Over time, Apple has given us quite a few tools that make graphic design easier for us to do in our own apps. Unfortunately, we've come to rely on our fellow graphic designers to do a lot of the grunt work for us, even though tools like Xcode 6 give us the capability to do it ourselves. Hopefully, with this article, we can learn some things that can prevent our fellow graphic designers from going postal and doing things like printing out 1x, 2x, and 3x image assets on paper and stapling them to our faces.
In this inaugural post on my anti-pattern series, Defeating the Anti-Pattern Bully, I talk about singletons. Many blogs out there discourage the use of singletons and for the most part, I agree. However, that doesn't mean that they don't have their merits. Here, I'll show you where you should probably use them and why so many people say you shouldn't.
Due to the nature of a beta language, Swift didn't have all the right things it needed when it first started out. For instance, Singletons, over the course of the development of Swift from 1.0 to 1.2, gained several different implementations. Unfortunately, the proper way to write a singleton hasn't been propagated amongst the community yet due to the lack of documentation outlining how to write a singleton. What does "by virtue of let" mean anyways? How do we know our current implementation of a one line singleton satisfies the rules of being a singleton?
Subclassing can suck. There are so many ways to get it wrong and it's so easy to fall into anti-patterns when you create such a tight coupling between two classes. Most of the time, the need for subclassing can actually be replaced by abstraction through protocol-oriented, value-oriented, and functional programming. In fact, I may even argue that doing it that way can far outweigh the "benefits" of subclassing the majority of the time.

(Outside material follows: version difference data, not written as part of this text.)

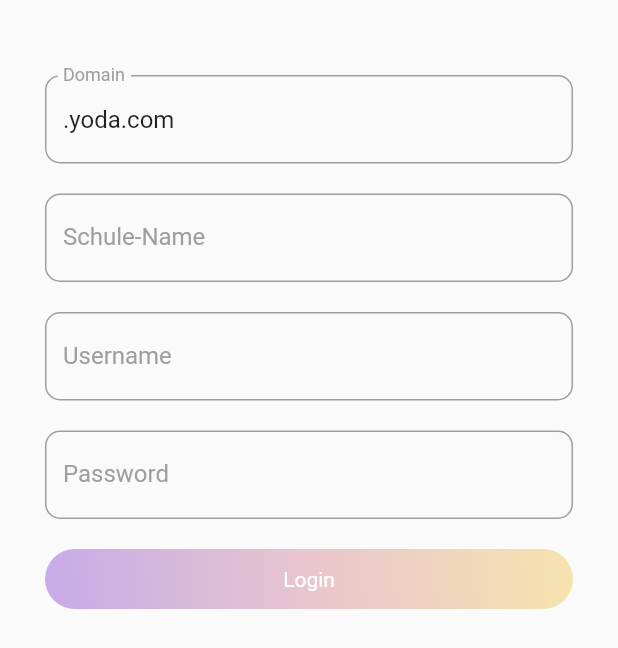
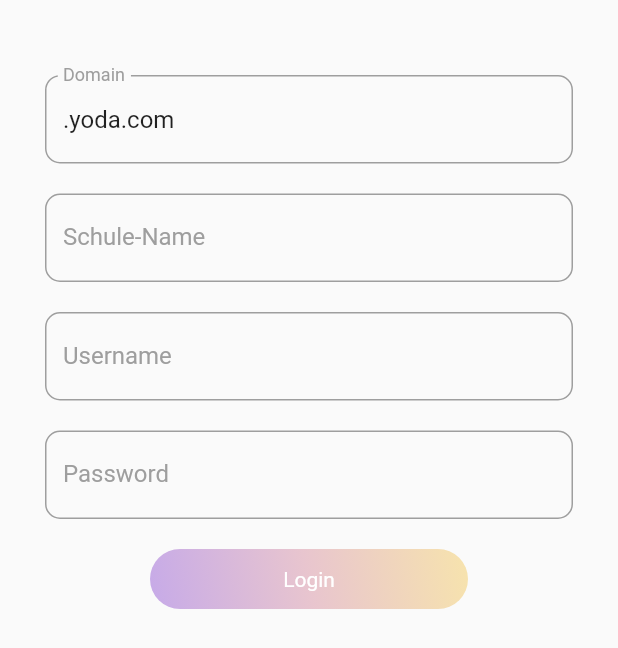
Before and after one commit to Yoda-School-Management-Platform/YodaWebApp, a Flutter app: the RegistrationForm widget shown alone on an empty page, opened directly, on a phone screen of 412 x 824 dp. Shown: the top 648 px of the screen. Run offline on Flutter 3.47's test engine with Material 2 defaults, Android fonts, the phone set to English and light mode, and no system bars; our stand-ins replace rxdart; network calls fail.

Commit message:
Added Padding to submit Button
Added Padding to submit Button

```diff
--- a/yodawebapp/lib/views/login/login_form.dart
+++ b/yodawebapp/lib/views/login/login_form.dart
@@ -25,7 +25,10 @@ class _LoginForm extends State<LoginForm> {
               StandardInput(stream: loginFormBloc.school, onChanged: loginFormBloc.schoolChanged,labelText: 'Schule', obscureText: false,),  //Schule
               widget.loginType != 'school' ? StandardInput(stream: loginFormBloc.username, onChanged: loginFormBloc.usernameChanged,labelText: 'Username',obscureText: false,): Container(),
               StandardInput(stream: loginFormBloc.password, onChanged: loginFormBloc.passwordChanged,labelText: 'Password',obscureText: true,),
-              submitButton(loginFormBloc, widget.loginType),
+              Container(
+                margin: EdgeInsets.symmetric(horizontal: 70),
+                child: submitButton(loginFormBloc, widget.loginType),
+              ),
             ],
           ),
         ));
--- a/yodawebapp/lib/views/registration/registration_form.dart
+++ b/yodawebapp/lib/views/registration/registration_form.dart
@@ -40,7 +40,10 @@ class _RegistrationForm extends State<RegistrationForm> {
                 onChanged: registrationFormBloc.passwordChanged,
                 labelText: 'Password',
                 obscureText: true,),
-              submitButton(registrationFormBloc),
+              Container(
+                margin: EdgeInsets.symmetric(horizontal: 70),
+                child: submitButton(registrationFormBloc),
+              ),
             ],
           ),
         ));
```
Also changed, not shown: yodawebapp/lib/views/registration/registration_view.dart (+6 -1 lines).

Quite often we find ourselves marking our code with TODOs, FIXMEs, and ERRORs only to find some of them forgotten about and left by the wayside. In Objective-C, it was easy to mark these tags and have them show up in the Issue Navigator but since the introduction of Swift, we haven't gotten an equivalent to compiler directives that can do the equivalent. Until now.